I work with a few women who love to read as much as I do. We are always talking about our favorite books and authors. It was only a matter of time before we decided to establish our own little book club. Officially we meet once a week on our lunch hour. Weeks 1 & 3 are reading-together-at-lunchtime weeks, and weeks 2 & 4 are discussion weeks. But…unlike a club that meets only once or twice a month, we are lucky enough to see each other 5 days a week, so a typical day is like this:
“Where are you in the book?”
“I just got to that part where they….”
“I loved that part….didn’t you just die when….”
“I know! And remember when….”
“YES! That was the best! But I was so mad when…” You get the idea: Every day is book club day when you sit right next to the people who are reading the same thing as you. It’s great, but the official discussion days may be somewhat anti-climactic since we’ve all been discussing the book for 4 weeks already.

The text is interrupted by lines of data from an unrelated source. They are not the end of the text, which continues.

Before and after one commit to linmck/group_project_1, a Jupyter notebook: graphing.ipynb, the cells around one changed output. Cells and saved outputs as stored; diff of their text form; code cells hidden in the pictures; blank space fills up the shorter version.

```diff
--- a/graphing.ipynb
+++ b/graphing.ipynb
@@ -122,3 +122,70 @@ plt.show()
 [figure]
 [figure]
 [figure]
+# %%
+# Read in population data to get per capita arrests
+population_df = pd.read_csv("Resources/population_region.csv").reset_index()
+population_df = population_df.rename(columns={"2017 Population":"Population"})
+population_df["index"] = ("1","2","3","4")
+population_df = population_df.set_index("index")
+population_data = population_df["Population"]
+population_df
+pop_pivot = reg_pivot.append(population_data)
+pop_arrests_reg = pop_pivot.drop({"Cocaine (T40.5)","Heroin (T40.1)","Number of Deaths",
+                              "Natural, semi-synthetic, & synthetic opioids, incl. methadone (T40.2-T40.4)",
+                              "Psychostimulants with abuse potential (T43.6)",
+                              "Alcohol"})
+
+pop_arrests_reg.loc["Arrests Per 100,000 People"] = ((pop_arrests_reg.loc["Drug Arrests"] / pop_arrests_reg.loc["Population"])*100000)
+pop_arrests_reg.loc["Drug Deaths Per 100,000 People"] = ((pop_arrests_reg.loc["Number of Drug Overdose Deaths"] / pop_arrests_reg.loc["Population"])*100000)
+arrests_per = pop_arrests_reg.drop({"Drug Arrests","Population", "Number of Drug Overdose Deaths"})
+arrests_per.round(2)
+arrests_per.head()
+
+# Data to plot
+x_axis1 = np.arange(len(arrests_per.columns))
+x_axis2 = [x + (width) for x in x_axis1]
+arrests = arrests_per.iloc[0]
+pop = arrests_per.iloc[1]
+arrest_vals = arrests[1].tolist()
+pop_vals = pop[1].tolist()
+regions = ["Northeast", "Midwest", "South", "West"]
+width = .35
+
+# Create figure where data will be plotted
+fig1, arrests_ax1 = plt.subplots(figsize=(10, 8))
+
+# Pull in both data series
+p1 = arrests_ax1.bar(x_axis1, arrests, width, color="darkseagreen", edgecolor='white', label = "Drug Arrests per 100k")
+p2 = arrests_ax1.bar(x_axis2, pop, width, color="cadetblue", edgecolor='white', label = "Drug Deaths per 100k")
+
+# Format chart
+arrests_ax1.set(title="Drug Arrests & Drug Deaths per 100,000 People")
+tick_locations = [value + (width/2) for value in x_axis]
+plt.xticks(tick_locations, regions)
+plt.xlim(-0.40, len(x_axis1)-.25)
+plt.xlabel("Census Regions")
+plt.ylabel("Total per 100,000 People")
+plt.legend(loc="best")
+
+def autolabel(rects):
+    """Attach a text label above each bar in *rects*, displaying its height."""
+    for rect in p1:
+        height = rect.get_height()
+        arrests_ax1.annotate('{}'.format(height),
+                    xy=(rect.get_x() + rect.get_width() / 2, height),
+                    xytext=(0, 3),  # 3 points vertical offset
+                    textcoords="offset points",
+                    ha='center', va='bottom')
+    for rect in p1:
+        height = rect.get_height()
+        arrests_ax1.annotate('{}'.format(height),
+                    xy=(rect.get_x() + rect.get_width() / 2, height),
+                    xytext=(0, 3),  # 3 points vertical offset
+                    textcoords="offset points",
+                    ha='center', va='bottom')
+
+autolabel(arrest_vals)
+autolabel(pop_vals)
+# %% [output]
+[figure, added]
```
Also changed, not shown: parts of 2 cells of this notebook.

Our first pick is The Jane Austen Book Club by Karen Joy Fowler. Appropriate, no? I didn’t know anything about this book except that my mom said she loved the movie (and even my dad liked the movie) and I figured it must have something to do with Jane Austen, whom I love. I’ve only read 3 of the 6 Jane Austen novels: Pride & Prejudice, Sense & Sensibility and Persuasion. And I use the term “read” loosely, here. I’ve seen different film adaptations of these books multiple times, so when I finally got around to reading the books, I’m sure it was more like a pretty good skim, rather than an entire read-every-word kind of deal. I was mostly looking for the similarities and differences between the novels themselves and my favorite film adaptations. [By the way, I love the BBC 6 part mini-series of Pride and Prejudice the best. My kids called this “The Mr. Darcy Show” when they were little because I watched it so many times back when I was a stay-at-home mommy. That Kiera Knightly film doesn’t even come close to it.]
To read The Jane Austen Book Club, you don’t have to be a Jane Austen fan, although you’ll get more out of it if you are. It’s really a collection of vignettes about each of the members in the club, but set into the context of one story. You have 6 members in the club, just as you have 6 novels, and when it is one character’s turn to host the book club to discuss a novel, then you get all of his or her stories at that time. These little character illustrations are usually told in the first person plural which was really interesting to me. The narrator telling the story talks about “We” as in all the members of the book club except the one male member. He was not part of the “We.” But the “We” was also omniscient, because at times when the story was unfolding, the narrator would say something like “this is the part we weren’t told…” or something like that. And you never really got a sense that the “We” was really one character talking for everyone…since every character was treated as part of the collective…there was never an “I” narration. I found this structure really fascinating. It was so different from anything I’ve ever read before. It wasn’t exclusive throughout the entire novel, however. Towards the end of the book, once we know all of the male character's stories, we get an inkling of a plot twist (that I was expecting) described via emails going back and forth between his 3 older sisters. It was hilarious, and so different and refreshing.
The Jane Austen fan will definitely appreciate the random quotes interspersed throughout the book. If you don’t know the Austen novels, you’d never notice or appreciate the quotes because they weren’t highlighted as quotes from the book, they’re just woven into the fabric of the dialog. These were like fun little inside jokes or treasures to be discovered. If I ever pick up a Jane Austen book again, you can be sure I’ll read its corresponding chapter in The Jane Austen Book Club concurrently just to pick up on more of these little gems.
Crack Factor – 7. This isn’t a plot-intensive, total page-turner story, rather it’s a bunch of inter-connected character illustrations. It could have been a collection of short stories, but instead the author chose to weave it all into one, so there are some common threads that tie the characters together and also propel you to the end to see how life ends up for each one.
Enrichment Factor – 8.5. I did learn more about the Austen novels in this book. I also loved the extra details that the author included at the end of the book, including a plot synopsis for each Jane Austen book and then dozens and dozens of Jane Austen references by other authors and literary critics. It was fun to see Austen's inpact in the larger literary world.
Writing Skills factor – 9. If I didn’t detail it enough before, I was fascinated, intrigued and surprised by the first person plural narration. I can’t remember ever seeing that structure before in another book.
Story Telling Factor – 9. These are simply really great little vignettes, embroidered together very well. Fowler does a great job of telling these characters' stories.
People Factor – 8.5. Fowler created some very memorable characters in this book, and in the telling of their stories, you get to know them pretty well, enjoying their joys and empathizing with their sorrows.
Total rating: 8.4
As a side note, years ago I read another book about a book club, called Angry Housewives Eating Bon Bons by Lorna Landvik. That's a good read, too.